Welfare – ‘To change, or not to change?’

THE Socialists and Liberals among us may think that housing benefit is a person’s right here in the twenty-first century. Well, it would seem that most working people wouldn’t agree with you, and as a self-respecting Tory, nor do I. There are now over 50,000 families in the UK living in homes costing the taxpayer more than £30,000 a year. Is that justified? I don’t think so, and that’s because most ‘working families’ couldn’t afford to live in a home that costs that much to keep themselves. Remember, that’s just the rent. Council tax, living benefit (JSA, DLA, IS and ESA), health, education and the no doubt multiple disability cars cost the taxpayer more per year than it would cost to run the building of a police station.

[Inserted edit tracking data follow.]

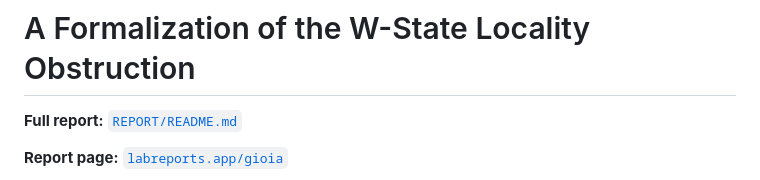
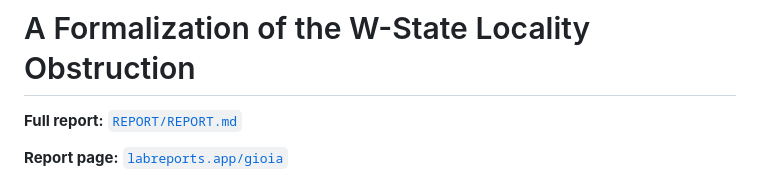
Before and after one commit to thinkthoughts/lean-gioia, a Markdown page: REPORT/README.md, the part around the change. GitHub-like rendering.

Commit message:
Fix link to full report in README.md

```diff
--- a/REPORT/README.md
+++ b/REPORT/README.md
@@ -1,7 +1,7 @@
 # A Formalization of the W-State Locality Obstruction
 
 
-**Full report:**  [`REPORT/README.md`](REPORT/REPORT.md)
+**Full report:**  [`REPORT/REPORT.md`](REPORT/REPORT.md)
 
 **Report page:** <a href="https://labreports.app/gioia">`labreports.app/gioia`</a>
 
```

I read an article this week about a lady called Stephanie Demouh, originally from Togo. She was entitled to hand-outs from the state because she claimed she was a single mother to six children and had chosen to reside in the UK. She was allocated a four-bedroom house in Belgravia, near Sloane Square, where she has been living for about three years with her children. She received housing benefit which totalled £1,200 a week, that’s £62400 per annum or more than three times the national average wage in just one year for a single family’s home. However, after the government housing benefit was capped at £400-a-week she was forced to move into temporary accommodation 10 miles away in Edgware by Westminster City Council. Needless to say she was not content with having to move, which on the one hand is understandable due to her large family, but on the other it isn’t fair that the tax payer should spend more than £60,000 per year on a home that they couldn’t afford to have themselves.

Later, it was proved that Ms Demouh had a husband earning a large salary. She had been fraudulently claiming as a single parent, when in fact she was married to a man that could have paid for it all himself. The Government responded to this particular case saying; ‘We will unhesitatingly take court action against those who make false claims to ensure that money only goes to those who genuinely need it.’

A crackdown on housing benefit has seen a massive fall in the number of families claiming over £30,000 a year, the Government say. There has been a 75 per cent drop in the largest claims in three years, new figures show, after ministers pledged to cut the ballooning welfare budget.

Thanks to changes in the law, payments to tenants are now capped at £250 a week for a one-bedroom flat and up to £400 for a four bedroom home. Still a very large amount to most, considering the average monthly mortgage is only £560.00 and rent £495.00.

So, isn’t it time we listened to welfare reform? New changes to housing benefit next month will see the taxpayer getting a fairer price for housing benefit, and out of work scroungers getting less in the ‘something for nothing’ culture in which they seem to thrive. Working people can feel less bitter as they slog along in work.